2020 Census: Lessons Learned and Best Practices for Researchers and Evaluators

Posted December 7, 2022

The year 2020 was, for many of us, a year of unforeseen and unexpected challenges. Unfortunately, the U.S. decennial census also experienced a challenging and unprecedented year in 2020. As they have done once every decade, since the U.S. Constitution established its requirement starting in 1790, enumerators attempted to count every person living within the U.S. borders. The Census is primarily used to redistrict U.S. House of Representative seats and adjust the Electoral College, but it also serves many other purposes – like determining where federal funds are distributed. Importantly, for the social scientists among us, the decennial Census has also been used as an important baseline for understanding key demographic information at every geographic level.

Counting all 330 million people in the U.S. is not an easy task in the best of times, and 2020 was not the best of times. The 2020 decennial census was faced with two major obstacles; the first of which was the COVID-19 pandemic. However, the Census faced another challenge on top of the pandemic—President Trump’s Administration abruptly cut the Census extension short—ending the follow-up efforts a month earlier than planned.

These factors negatively affected the Census’s ability to reach and represent several groups of people. Even in a typical year, the Census usually estimates undercounts or overcounts (due to imputation) across all racial and ethnic groups. Notably, in 2020, the Census estimated that it undercounted Hispanic/Latinx population in the U.S. by approximately 5% – in 2010, this estimate was 1.5%. The Census also estimated that it undercounted both Black/African American and Native American/Indigenous populations at higher rates than in past Census efforts, although not statistically significantly differently.[1] This all resulted in significantly lower response and less accurate data within the Hispanic/Latinx population.

So, what does this mean for our industry – and what lessons can we learn from the 2020 Census? There’s a lot to be extracted here, in terms of how researchers, like ILLUME, can do research that is representative and accurate, and improve how we think about reaching underserved populations and populations who may (for very good reasons) mistrust large institutions like utilities. We provide our recommendations below for researchers that use Census data regularly in their practice.

When Referencing the 2020 Census in Your Research:

  • If you need to use decennial Census data for weighting or sampling, make sure you understand the flaws in the 2020 data. Although we know the Census over and undercounted certain groups, this could vary widely at the state and tract level, so it’s not particularly feasible to adjust in a useful way based on their estimates without unknowingly introducing even more error. Using alternate data—like the 2015 – 2019 ACS survey estimates—might be a more reassuring option, even though the data are older. At a minimum, if you reference these data, caveat your research so readers will understand the implications.

Understanding Your Own Customers:
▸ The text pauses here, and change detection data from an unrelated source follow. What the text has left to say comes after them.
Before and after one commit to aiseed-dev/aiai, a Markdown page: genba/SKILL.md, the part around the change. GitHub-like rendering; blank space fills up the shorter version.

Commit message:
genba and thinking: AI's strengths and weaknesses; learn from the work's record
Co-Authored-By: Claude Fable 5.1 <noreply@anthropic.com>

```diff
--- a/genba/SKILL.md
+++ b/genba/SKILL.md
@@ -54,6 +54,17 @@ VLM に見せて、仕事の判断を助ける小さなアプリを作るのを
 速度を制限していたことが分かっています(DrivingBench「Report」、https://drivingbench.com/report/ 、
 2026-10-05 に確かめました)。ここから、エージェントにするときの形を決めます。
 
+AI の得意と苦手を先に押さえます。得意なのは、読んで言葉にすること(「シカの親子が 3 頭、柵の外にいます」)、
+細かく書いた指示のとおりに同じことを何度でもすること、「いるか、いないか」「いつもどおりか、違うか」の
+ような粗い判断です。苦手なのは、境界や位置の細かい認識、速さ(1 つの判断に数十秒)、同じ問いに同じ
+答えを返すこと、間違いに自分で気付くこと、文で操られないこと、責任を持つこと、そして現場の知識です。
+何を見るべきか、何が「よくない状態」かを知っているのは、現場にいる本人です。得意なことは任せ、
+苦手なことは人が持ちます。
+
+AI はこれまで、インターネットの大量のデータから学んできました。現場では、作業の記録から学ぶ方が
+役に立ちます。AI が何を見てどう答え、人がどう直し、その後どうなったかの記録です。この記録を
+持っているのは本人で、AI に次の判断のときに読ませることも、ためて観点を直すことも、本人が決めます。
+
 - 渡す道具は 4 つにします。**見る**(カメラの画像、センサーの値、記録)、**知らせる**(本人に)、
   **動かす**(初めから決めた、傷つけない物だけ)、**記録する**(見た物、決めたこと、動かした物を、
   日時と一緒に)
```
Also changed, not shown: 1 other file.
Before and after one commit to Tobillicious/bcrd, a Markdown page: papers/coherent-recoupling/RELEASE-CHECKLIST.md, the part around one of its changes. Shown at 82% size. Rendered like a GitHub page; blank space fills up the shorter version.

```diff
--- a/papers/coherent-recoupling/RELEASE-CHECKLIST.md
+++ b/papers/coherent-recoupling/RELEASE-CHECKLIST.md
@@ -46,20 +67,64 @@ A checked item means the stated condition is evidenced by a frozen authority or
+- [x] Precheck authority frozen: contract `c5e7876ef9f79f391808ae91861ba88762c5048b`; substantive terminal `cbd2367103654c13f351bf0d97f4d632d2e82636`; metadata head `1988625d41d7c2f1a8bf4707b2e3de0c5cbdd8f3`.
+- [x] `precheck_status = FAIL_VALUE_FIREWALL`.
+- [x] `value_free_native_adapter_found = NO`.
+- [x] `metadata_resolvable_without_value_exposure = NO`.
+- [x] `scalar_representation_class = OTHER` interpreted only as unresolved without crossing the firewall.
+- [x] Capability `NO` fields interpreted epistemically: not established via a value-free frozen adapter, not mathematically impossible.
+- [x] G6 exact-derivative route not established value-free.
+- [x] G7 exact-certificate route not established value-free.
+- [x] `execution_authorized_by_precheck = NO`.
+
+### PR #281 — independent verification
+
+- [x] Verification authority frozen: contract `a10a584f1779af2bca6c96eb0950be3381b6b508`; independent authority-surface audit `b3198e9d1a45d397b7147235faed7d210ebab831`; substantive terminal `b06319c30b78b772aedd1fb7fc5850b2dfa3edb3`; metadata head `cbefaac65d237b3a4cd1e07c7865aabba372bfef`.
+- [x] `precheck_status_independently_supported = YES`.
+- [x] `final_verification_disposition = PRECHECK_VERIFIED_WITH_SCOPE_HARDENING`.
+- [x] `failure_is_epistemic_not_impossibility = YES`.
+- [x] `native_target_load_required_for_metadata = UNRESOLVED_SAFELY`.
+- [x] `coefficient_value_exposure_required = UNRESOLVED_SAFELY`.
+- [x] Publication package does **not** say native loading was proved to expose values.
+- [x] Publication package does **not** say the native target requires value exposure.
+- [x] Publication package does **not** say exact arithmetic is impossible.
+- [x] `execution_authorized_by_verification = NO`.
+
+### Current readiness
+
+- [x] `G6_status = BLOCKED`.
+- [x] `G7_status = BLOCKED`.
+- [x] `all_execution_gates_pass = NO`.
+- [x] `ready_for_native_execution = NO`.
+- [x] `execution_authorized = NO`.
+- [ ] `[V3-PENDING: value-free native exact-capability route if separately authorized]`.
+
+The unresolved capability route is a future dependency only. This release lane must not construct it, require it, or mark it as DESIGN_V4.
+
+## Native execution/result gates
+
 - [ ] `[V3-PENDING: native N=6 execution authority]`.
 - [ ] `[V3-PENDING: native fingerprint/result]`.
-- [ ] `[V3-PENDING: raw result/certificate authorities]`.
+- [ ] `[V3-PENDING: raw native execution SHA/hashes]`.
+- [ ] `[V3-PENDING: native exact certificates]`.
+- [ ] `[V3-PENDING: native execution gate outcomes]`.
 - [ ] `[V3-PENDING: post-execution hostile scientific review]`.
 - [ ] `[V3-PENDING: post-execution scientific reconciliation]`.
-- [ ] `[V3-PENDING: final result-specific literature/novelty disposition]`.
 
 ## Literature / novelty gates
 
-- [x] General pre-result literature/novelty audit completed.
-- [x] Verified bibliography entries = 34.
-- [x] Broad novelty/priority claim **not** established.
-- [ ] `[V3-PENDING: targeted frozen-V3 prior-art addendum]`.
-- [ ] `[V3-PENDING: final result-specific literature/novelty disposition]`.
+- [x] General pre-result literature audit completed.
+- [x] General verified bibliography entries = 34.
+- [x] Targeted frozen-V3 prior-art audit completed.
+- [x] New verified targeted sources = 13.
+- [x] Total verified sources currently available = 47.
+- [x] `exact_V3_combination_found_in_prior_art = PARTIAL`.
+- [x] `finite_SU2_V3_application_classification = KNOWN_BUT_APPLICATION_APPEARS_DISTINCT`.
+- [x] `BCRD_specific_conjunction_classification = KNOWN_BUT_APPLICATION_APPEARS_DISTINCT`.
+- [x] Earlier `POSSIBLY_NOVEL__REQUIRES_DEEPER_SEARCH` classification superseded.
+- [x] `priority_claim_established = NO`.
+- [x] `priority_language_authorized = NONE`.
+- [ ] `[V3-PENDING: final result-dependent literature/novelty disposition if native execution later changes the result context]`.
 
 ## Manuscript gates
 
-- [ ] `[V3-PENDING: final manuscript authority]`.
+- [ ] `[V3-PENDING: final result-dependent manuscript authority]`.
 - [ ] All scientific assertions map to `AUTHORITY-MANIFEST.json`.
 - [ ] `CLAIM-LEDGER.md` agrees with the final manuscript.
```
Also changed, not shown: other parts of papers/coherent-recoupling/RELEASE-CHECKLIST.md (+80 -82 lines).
  • Collect your own data – know your own population. Program administrators have the power to understand exactly who they are reaching and not reaching through their programs. If you can, don’t be afraid to collect demographics from participants. Knowledge is power – and understanding who you aren’t reaching is your first step to understanding who you are underserving. 
  • Mixed mode survey efforts are your best bet for reaching diverse groups. Especially when doing general population research, choosing only web surveys can mean you miss key portions of the population. Believe it or not, people do still respond to mail surveys – there are many people in this country who have limited or no reliable internet access. Outreach letters that drive customers to a web survey are also a great way to reach people. Don’t forget to consider translating your survey—and your outreach materials—into commonly-spoken non-English languages in your region.
  • Do what you can to highlight the legitimacy of your research and build trust in it. Prepare your call center for questions. If you can, add a landing page on your website that has the details of the research you’re doing. Offering incentives as a thank you for customer time is a great way to show customers you are serious about their input. Lastly, letting customers know that their information will be kept confidential and not shared outside of the research team is critical in trust-building.
  • Census and demographic data only tell you so much – what do your communities look like, and what do they need? ILLUME has done some more granular research to better understand where pockets of customers exist that might be missed by utility program offerings, and more importantly – why. For example, we examined the needs of the Vietnamese and Korean-speaking communities in a large metro area, and the results of our study led the utility to translate point of purchase materials at stores in very specific areas. There isn’t a broad-brush solution to understanding underserved communities; each one is different and unique and needs to be examined that way.

We hope 2030 is going to feel very differently than 2020 did. In the meantime, doing your own research that takes learnings from the Census—both good and bad—is the best way to keep your finger on the pulse of your customers and their needs.  

[1] 2020 Census Undercounted Hispanic, Black and Native American Residents – The New York Times (nytimes.com)